Because the aforementioned easy to understand instructions are not always easy to understand. I am guessing that I don’t have to spell out what has gotten me so frustrated because most of us have experiences trying to follow along those easy to understand instructions and discovered they weren’t nearly as easy to understand as we were led to believe.
There are a host of reasons why this can happen ranging from the directions being written by someone who is a poor writer to someone being so familiar with their product/service they don’t recognize that not everyone is so familiar.
And let me assure you, lack of familiarity is a bigger problem than many marketers realize.
YouTube has several videos circulating in which adults show children ancient technology and ask them how to use it.
In one of them a man shows children a rotary phone and asks them how to use it. Several of the children recognize it as a phone but none of them have a clue as to how it works.
To those of us who grew up using such a phone it wouldn’t occur to us to tell the kids that before dialing they need to check for a dial tone because it is so basic we have forgotten it is crucial step.
Without that dial tone you cannot make a call so instructing people to look for it is crucial.
Many years ago I worked in a customer service position for an equipment manufacturer. Every day we’d get calls from customers who had questions about their equipment.

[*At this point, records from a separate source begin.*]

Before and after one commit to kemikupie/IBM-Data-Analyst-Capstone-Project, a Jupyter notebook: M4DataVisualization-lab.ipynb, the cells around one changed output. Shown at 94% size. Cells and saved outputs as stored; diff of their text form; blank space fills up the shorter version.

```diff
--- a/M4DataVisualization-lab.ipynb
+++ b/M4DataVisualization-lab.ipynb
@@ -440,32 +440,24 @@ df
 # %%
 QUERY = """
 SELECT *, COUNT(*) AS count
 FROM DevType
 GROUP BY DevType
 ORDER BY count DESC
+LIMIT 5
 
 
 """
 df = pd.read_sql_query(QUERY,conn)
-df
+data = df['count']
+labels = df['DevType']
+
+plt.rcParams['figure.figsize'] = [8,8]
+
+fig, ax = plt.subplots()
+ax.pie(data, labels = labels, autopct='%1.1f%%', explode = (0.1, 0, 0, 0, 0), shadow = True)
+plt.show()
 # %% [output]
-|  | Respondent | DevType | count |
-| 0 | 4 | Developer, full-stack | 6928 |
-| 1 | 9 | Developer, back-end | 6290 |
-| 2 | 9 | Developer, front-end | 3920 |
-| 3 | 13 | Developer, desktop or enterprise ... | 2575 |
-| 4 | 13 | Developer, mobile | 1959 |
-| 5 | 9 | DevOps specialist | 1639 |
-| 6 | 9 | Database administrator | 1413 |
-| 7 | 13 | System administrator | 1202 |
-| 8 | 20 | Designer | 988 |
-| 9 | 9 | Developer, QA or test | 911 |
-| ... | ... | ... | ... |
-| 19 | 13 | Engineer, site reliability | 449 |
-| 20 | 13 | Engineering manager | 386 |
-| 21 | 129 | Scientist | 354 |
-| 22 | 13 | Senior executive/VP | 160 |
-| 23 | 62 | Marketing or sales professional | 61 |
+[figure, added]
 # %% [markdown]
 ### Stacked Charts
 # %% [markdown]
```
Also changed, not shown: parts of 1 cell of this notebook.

Sometimes they would call to say the engine on their saw didn’t work. Our first response was to let them know that federal law prevented us from shipping them with gas in the tank.
Many of those calls could have been avoided by placing a tag/note on the equipment to remind the user they had to fill the tank before they would start.
But we missed it because it was so obvious to us we didn’t realize that some people wouldn’t be aware that we couldn’t ship with full tanks.
What Is Missing In Your Marketing Materials?
So the question, dear reader, is what is missing in your marketing materials? What is obvious to you may not be obvious to your customer.
If you want to save yourself some grief it might be worth figuring out if there are places you can elaborate upon so that your customers don’t feel like they want to stick a rusty screwdriver in your eyes.
What do you think? Please leave a comment below or in the sidenotes.
(A version of this post originally ran on inNetwork.)